* _TRY IT_
Every line of the records that holds the word "material" should be copied.
----
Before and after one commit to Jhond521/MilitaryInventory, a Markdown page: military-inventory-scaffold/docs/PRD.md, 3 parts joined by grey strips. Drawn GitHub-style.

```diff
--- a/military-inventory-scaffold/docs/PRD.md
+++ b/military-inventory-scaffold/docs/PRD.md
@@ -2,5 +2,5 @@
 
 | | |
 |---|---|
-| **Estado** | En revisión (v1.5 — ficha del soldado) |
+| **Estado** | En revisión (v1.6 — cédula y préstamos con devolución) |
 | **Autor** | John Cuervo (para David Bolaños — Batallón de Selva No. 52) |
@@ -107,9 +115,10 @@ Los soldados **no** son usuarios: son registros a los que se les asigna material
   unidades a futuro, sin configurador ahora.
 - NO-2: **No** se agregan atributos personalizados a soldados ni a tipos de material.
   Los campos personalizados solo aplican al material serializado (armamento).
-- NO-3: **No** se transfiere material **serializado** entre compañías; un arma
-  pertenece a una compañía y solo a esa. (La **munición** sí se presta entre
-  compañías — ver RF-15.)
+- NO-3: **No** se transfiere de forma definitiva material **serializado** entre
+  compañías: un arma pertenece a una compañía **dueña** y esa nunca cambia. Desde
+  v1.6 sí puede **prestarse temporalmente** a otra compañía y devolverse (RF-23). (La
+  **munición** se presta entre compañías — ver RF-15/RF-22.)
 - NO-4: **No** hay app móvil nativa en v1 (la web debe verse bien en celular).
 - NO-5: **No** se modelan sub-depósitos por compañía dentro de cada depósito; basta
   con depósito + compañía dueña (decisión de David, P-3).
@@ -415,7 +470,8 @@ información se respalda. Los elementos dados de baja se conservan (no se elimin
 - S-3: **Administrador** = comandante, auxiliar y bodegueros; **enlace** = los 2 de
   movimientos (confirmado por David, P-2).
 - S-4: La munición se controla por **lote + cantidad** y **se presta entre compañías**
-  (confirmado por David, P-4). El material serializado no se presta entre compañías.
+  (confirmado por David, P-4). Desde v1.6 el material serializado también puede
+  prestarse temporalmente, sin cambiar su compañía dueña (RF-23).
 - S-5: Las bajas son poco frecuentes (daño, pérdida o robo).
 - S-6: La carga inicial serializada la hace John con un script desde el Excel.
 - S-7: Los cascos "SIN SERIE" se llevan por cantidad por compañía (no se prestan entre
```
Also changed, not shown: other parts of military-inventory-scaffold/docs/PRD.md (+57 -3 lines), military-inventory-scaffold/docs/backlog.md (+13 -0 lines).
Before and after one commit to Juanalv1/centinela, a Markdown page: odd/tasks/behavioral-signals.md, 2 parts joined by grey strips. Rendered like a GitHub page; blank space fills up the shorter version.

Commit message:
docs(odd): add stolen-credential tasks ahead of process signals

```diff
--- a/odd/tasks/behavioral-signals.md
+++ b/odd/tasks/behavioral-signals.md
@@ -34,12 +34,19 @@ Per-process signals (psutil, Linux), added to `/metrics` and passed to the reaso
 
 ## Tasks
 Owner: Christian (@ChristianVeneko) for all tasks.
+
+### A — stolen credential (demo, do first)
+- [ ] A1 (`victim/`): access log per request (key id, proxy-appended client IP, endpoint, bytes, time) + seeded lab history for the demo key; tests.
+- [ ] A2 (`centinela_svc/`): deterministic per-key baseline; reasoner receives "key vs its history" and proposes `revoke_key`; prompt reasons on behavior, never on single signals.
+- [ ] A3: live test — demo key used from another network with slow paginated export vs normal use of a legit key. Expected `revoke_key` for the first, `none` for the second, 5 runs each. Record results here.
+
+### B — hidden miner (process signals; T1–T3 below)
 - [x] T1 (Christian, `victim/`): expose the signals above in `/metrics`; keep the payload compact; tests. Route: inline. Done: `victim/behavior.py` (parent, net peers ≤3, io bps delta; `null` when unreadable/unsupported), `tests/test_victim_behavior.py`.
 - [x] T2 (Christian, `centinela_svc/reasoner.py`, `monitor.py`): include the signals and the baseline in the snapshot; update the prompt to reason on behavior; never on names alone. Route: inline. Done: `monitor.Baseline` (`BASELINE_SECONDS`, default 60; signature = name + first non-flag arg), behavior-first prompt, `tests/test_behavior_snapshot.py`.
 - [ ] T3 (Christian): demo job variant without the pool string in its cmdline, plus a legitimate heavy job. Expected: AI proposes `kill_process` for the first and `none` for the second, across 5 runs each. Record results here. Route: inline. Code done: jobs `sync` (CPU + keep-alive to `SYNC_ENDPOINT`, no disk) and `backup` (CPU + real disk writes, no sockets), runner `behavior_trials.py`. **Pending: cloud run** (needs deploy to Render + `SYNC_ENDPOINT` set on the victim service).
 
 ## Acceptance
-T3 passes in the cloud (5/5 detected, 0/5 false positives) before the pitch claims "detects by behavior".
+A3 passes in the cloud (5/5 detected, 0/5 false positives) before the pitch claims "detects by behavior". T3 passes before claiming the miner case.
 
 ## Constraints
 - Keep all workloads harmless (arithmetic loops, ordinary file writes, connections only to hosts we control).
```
----
* _RESULT_
@@ -107,9 +115,10 @@ Los soldados **no** son usuarios: son registros a los que se les asigna material
 - NO-2: **No** se agregan atributos personalizados a soldados ni a tipos de material.
   Los campos personalizados solo aplican al material serializado (armamento).
-- NO-3: **No** se transfiere material **serializado** entre compañías; un arma
+- NO-3: **No** se transfiere de forma definitiva material **serializado** entre
-  (confirmado por David, P-4). El material serializado no se presta entre compañías.
+  (confirmado por David, P-4). Desde v1.6 el material serializado también puede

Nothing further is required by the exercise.